======== Materials provided ========

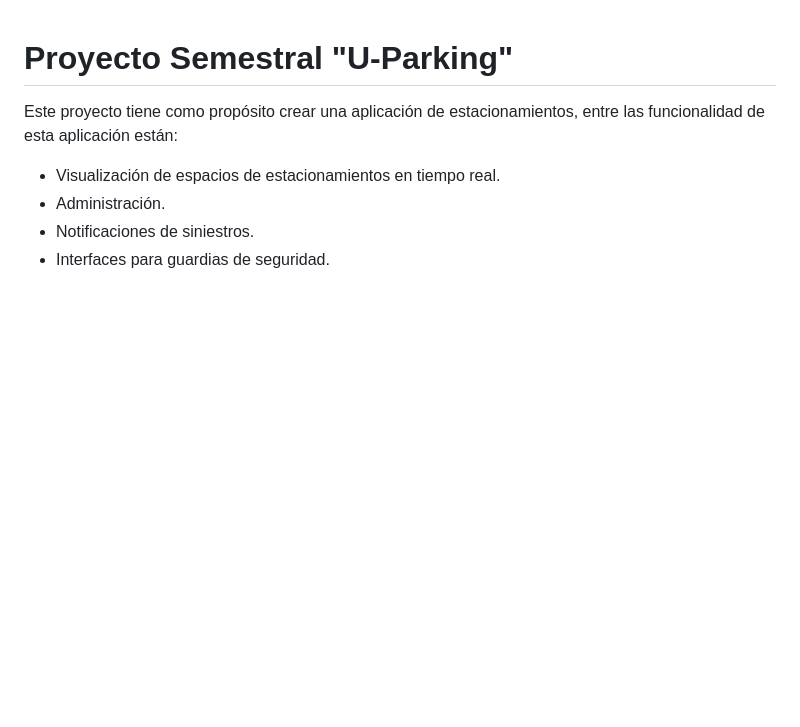
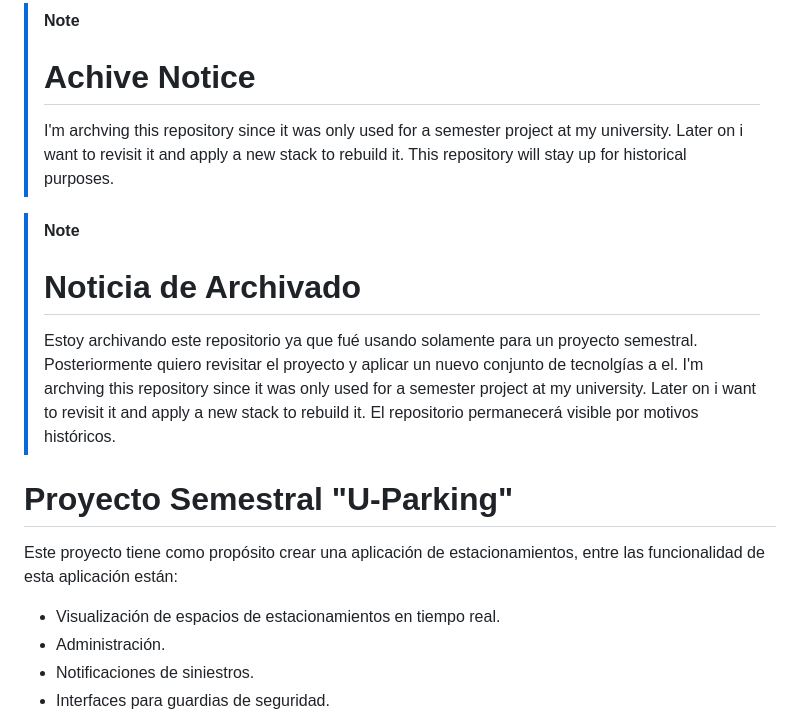
Before and after one commit to BosaBL/uparking, a Markdown page: README.md, the part around the change. Rendered like a GitHub page; blank space fills up the shorter version.

Commit message:
Archive Notice

```diff
--- a/README.md
+++ b/README.md
@@ -1,3 +1,14 @@
+> [!NOTE]
+> # Achive Notice
+> I'm archving this repository since it was only used for a semester project at my university. Later on i want to revisit it and apply a new stack to rebuild it.
+> This repository will stay up for historical purposes.
+
+> [!NOTE]
+> # Noticia de Archivado
+> Estoy archivando este repositorio ya que fué usando solamente para un proyecto semestral. Posteriormente quiero revisitar el proyecto y aplicar un nuevo conjunto de tecnolgías a el.
+> I'm archving this repository since it was only used for a semester project at my university. Later on i want to revisit it and apply a new stack to rebuild it.
+> El repositorio permanecerá visible por motivos históricos.
+
 # Proyecto Semestral "U-Parking"
 
 Este proyecto tiene como propósito crear una aplicación de estacionamientos, entre las funcionalidad de esta aplicación están:
```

========

= How to complete this task =
Set the records down again exactly, and omit any picture in them.

= Answer to this problem =
Before and after one commit to BosaBL/uparking, a Markdown page: README.md, the part around the change. Rendered like a GitHub page; blank space fills up the shorter version.

Commit message:
Archive Notice

```diff
--- a/README.md
+++ b/README.md
@@ -1,3 +1,14 @@
+> [!NOTE]
+> # Achive Notice
+> I'm archving this repository since it was only used for a semester project at my university. Later on i want to revisit it and apply a new stack to rebuild it.
+> This repository will stay up for historical purposes.
+
+> [!NOTE]
+> # Noticia de Archivado
+> Estoy archivando este repositorio ya que fué usando solamente para un proyecto semestral. Posteriormente quiero revisitar el proyecto y aplicar un nuevo conjunto de tecnolgías a el.
+> I'm archving this repository since it was only used for a semester project at my university. Later on i want to revisit it and apply a new stack to rebuild it.
+> El repositorio permanecerá visible por motivos históricos.
+
 # Proyecto Semestral "U-Parking"
 
 Este proyecto tiene como propósito crear una aplicación de estacionamientos, entre las funcionalidad de esta aplicación están:
```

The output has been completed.